--- AIM OF THE EXERCISE ---
Write the records out once more, exactly as they are given.

══════════

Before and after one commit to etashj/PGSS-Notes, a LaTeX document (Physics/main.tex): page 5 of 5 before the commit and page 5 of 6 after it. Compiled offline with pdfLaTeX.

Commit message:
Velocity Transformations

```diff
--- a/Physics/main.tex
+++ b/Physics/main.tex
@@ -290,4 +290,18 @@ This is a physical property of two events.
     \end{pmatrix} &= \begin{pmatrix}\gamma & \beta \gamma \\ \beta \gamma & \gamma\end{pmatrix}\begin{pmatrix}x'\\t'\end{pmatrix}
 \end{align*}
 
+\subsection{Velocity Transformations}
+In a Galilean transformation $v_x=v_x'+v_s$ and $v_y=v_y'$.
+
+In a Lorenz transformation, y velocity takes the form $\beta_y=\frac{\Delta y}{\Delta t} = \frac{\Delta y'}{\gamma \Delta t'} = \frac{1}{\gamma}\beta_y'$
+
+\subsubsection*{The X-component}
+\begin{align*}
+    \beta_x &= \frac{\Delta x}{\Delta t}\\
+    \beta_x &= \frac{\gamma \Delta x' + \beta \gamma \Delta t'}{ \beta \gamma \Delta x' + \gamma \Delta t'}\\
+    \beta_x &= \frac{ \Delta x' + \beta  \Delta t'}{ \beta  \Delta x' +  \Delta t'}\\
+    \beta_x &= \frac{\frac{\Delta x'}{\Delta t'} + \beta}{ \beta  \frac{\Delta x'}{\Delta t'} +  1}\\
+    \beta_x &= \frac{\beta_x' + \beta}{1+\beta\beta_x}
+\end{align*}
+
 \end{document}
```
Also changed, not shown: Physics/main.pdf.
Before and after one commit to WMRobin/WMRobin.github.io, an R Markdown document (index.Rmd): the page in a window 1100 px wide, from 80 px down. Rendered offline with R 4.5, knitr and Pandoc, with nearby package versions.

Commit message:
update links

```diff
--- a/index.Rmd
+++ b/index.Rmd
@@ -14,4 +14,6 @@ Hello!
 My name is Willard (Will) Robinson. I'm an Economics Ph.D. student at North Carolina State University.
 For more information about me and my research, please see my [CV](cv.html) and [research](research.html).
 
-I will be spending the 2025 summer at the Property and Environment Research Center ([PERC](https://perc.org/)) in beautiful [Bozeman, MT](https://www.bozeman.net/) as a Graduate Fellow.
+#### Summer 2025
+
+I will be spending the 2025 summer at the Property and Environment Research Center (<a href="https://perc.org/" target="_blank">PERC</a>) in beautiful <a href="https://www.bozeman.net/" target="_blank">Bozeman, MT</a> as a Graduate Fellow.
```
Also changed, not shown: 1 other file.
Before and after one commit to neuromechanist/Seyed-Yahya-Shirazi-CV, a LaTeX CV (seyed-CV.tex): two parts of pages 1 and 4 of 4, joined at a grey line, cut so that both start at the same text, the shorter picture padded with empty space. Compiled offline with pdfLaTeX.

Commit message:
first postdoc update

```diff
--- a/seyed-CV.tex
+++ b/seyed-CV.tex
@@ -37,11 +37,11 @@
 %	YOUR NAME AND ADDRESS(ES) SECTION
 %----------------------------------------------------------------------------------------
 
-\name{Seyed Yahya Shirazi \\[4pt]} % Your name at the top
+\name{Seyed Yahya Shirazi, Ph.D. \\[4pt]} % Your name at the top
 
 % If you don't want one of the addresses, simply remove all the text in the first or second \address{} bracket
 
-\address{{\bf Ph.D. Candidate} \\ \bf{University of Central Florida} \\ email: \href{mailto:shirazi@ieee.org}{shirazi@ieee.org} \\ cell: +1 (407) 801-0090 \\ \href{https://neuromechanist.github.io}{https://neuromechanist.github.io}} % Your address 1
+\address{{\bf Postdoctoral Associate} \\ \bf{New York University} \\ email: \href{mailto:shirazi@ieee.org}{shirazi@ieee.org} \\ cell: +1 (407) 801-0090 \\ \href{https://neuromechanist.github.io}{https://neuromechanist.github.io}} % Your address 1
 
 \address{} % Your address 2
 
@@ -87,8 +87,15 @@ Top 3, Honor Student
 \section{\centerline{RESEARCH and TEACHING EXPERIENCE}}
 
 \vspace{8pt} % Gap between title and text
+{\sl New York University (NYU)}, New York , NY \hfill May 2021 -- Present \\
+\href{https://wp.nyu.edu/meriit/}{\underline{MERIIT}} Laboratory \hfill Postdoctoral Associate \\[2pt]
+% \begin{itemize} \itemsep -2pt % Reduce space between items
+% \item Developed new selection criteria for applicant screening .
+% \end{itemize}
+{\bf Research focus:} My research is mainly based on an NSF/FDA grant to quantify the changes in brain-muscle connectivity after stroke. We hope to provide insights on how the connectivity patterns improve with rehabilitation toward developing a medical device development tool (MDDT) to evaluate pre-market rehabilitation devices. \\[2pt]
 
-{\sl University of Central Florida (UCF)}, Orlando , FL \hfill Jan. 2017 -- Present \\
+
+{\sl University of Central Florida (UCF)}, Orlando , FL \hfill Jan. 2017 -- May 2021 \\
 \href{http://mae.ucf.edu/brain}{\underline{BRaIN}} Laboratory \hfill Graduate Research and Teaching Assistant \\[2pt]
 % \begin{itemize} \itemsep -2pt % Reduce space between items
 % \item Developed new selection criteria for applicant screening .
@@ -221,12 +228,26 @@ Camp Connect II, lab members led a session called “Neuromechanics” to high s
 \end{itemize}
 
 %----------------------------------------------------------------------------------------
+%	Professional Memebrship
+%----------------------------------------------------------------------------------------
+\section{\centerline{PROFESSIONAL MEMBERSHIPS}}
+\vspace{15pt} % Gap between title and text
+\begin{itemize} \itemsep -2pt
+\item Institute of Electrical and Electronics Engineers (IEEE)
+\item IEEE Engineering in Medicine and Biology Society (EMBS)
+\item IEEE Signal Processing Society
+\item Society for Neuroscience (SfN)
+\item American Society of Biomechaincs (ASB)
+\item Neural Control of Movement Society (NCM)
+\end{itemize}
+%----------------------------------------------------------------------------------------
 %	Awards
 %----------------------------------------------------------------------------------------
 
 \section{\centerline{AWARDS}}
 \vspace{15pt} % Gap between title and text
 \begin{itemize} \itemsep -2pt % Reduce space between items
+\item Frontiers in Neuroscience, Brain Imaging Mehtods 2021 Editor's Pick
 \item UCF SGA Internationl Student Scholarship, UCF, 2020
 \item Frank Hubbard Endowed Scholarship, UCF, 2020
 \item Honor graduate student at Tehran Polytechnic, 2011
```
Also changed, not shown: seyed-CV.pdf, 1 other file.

══════════

--- EXERCISE SOLUTION ---
Before and after one commit to etashj/PGSS-Notes, a LaTeX document (Physics/main.tex): page 5 of 5 before the commit and page 5 of 6 after it. Compiled offline with pdfLaTeX.

Commit message:
Velocity Transformations

```diff
--- a/Physics/main.tex
+++ b/Physics/main.tex
@@ -290,4 +290,18 @@ This is a physical property of two events.
     \end{pmatrix} &= \begin{pmatrix}\gamma & \beta \gamma \\ \beta \gamma & \gamma\end{pmatrix}\begin{pmatrix}x'\\t'\end{pmatrix}
 \end{align*}
 
+\subsection{Velocity Transformations}
+In a Galilean transformation $v_x=v_x'+v_s$ and $v_y=v_y'$.
+
+In a Lorenz transformation, y velocity takes the form $\beta_y=\frac{\Delta y}{\Delta t} = \frac{\Delta y'}{\gamma \Delta t'} = \frac{1}{\gamma}\beta_y'$
+
+\subsubsection*{The X-component}
+\begin{align*}
+    \beta_x &= \frac{\Delta x}{\Delta t}\\
+    \beta_x &= \frac{\gamma \Delta x' + \beta \gamma \Delta t'}{ \beta \gamma \Delta x' + \gamma \Delta t'}\\
+    \beta_x &= \frac{ \Delta x' + \beta  \Delta t'}{ \beta  \Delta x' +  \Delta t'}\\
+    \beta_x &= \frac{\frac{\Delta x'}{\Delta t'} + \beta}{ \beta  \frac{\Delta x'}{\Delta t'} +  1}\\
+    \beta_x &= \frac{\beta_x' + \beta}{1+\beta\beta_x}
+\end{align*}
+
 \end{document}
```
Also changed, not shown: Physics/main.pdf.
Before and after one commit to WMRobin/WMRobin.github.io, an R Markdown document (index.Rmd): the page in a window 1100 px wide, from 80 px down. Rendered offline with R 4.5, knitr and Pandoc, with nearby package versions.

Commit message:
update links

```diff
--- a/index.Rmd
+++ b/index.Rmd
@@ -14,4 +14,6 @@ Hello!
 My name is Willard (Will) Robinson. I'm an Economics Ph.D. student at North Carolina State University.
 For more information about me and my research, please see my [CV](cv.html) and [research](research.html).
 
-I will be spending the 2025 summer at the Property and Environment Research Center ([PERC](https://perc.org/)) in beautiful [Bozeman, MT](https://www.bozeman.net/) as a Graduate Fellow.
+#### Summer 2025
+
+I will be spending the 2025 summer at the Property and Environment Research Center (<a href="https://perc.org/" target="_blank">PERC</a>) in beautiful <a href="https://www.bozeman.net/" target="_blank">Bozeman, MT</a> as a Graduate Fellow.
```
Also changed, not shown: 1 other file.
Before and after one commit to neuromechanist/Seyed-Yahya-Shirazi-CV, a LaTeX CV (seyed-CV.tex): two parts of pages 1 and 4 of 4, joined at a grey line, cut so that both start at the same text, the shorter picture padded with empty space. Compiled offline with pdfLaTeX.

Commit message:
first postdoc update

```diff
--- a/seyed-CV.tex
+++ b/seyed-CV.tex
@@ -37,11 +37,11 @@
 %	YOUR NAME AND ADDRESS(ES) SECTION
 %----------------------------------------------------------------------------------------
 
-\name{Seyed Yahya Shirazi \\[4pt]} % Your name at the top
+\name{Seyed Yahya Shirazi, Ph.D. \\[4pt]} % Your name at the top
 
 % If you don't want one of the addresses, simply remove all the text in the first or second \address{} bracket
 
-\address{{\bf Ph.D. Candidate} \\ \bf{University of Central Florida} \\ email: \href{mailto:shirazi@ieee.org}{shirazi@ieee.org} \\ cell: +1 (407) 801-0090 \\ \href{https://neuromechanist.github.io}{https://neuromechanist.github.io}} % Your address 1
+\address{{\bf Postdoctoral Associate} \\ \bf{New York University} \\ email: \href{mailto:shirazi@ieee.org}{shirazi@ieee.org} \\ cell: +1 (407) 801-0090 \\ \href{https://neuromechanist.github.io}{https://neuromechanist.github.io}} % Your address 1
 
 \address{} % Your address 2
 
@@ -87,8 +87,15 @@ Top 3, Honor Student
 \section{\centerline{RESEARCH and TEACHING EXPERIENCE}}
 
 \vspace{8pt} % Gap between title and text
+{\sl New York University (NYU)}, New York , NY \hfill May 2021 -- Present \\
+\href{https://wp.nyu.edu/meriit/}{\underline{MERIIT}} Laboratory \hfill Postdoctoral Associate \\[2pt]
+% \begin{itemize} \itemsep -2pt % Reduce space between items
+% \item Developed new selection criteria for applicant screening .
+% \end{itemize}
+{\bf Research focus:} My research is mainly based on an NSF/FDA grant to quantify the changes in brain-muscle connectivity after stroke. We hope to provide insights on how the connectivity patterns improve with rehabilitation toward developing a medical device development tool (MDDT) to evaluate pre-market rehabilitation devices. \\[2pt]
 
-{\sl University of Central Florida (UCF)}, Orlando , FL \hfill Jan. 2017 -- Present \\
+
+{\sl University of Central Florida (UCF)}, Orlando , FL \hfill Jan. 2017 -- May 2021 \\
 \href{http://mae.ucf.edu/brain}{\underline{BRaIN}} Laboratory \hfill Graduate Research and Teaching Assistant \\[2pt]
 % \begin{itemize} \itemsep -2pt % Reduce space between items
 % \item Developed new selection criteria for applicant screening .
@@ -221,12 +228,26 @@ Camp Connect II, lab members led a session called “Neuromechanics” to high s
 \end{itemize}
 
 %----------------------------------------------------------------------------------------
+%	Professional Memebrship
+%----------------------------------------------------------------------------------------
+\section{\centerline{PROFESSIONAL MEMBERSHIPS}}
+\vspace{15pt} % Gap between title and text
+\begin{itemize} \itemsep -2pt
+\item Institute of Electrical and Electronics Engineers (IEEE)
+\item IEEE Engineering in Medicine and Biology Society (EMBS)
+\item IEEE Signal Processing Society
+\item Society for Neuroscience (SfN)
+\item American Society of Biomechaincs (ASB)
+\item Neural Control of Movement Society (NCM)
+\end{itemize}
+%----------------------------------------------------------------------------------------
 %	Awards
 %----------------------------------------------------------------------------------------
 
 \section{\centerline{AWARDS}}
 \vspace{15pt} % Gap between title and text
 \begin{itemize} \itemsep -2pt % Reduce space between items
+\item Frontiers in Neuroscience, Brain Imaging Mehtods 2021 Editor's Pick
 \item UCF SGA Internationl Student Scholarship, UCF, 2020
 \item Frank Hubbard Endowed Scholarship, UCF, 2020
 \item Honor graduate student at Tehran Polytechnic, 2011
```
Also changed, not shown: seyed-CV.pdf, 1 other file.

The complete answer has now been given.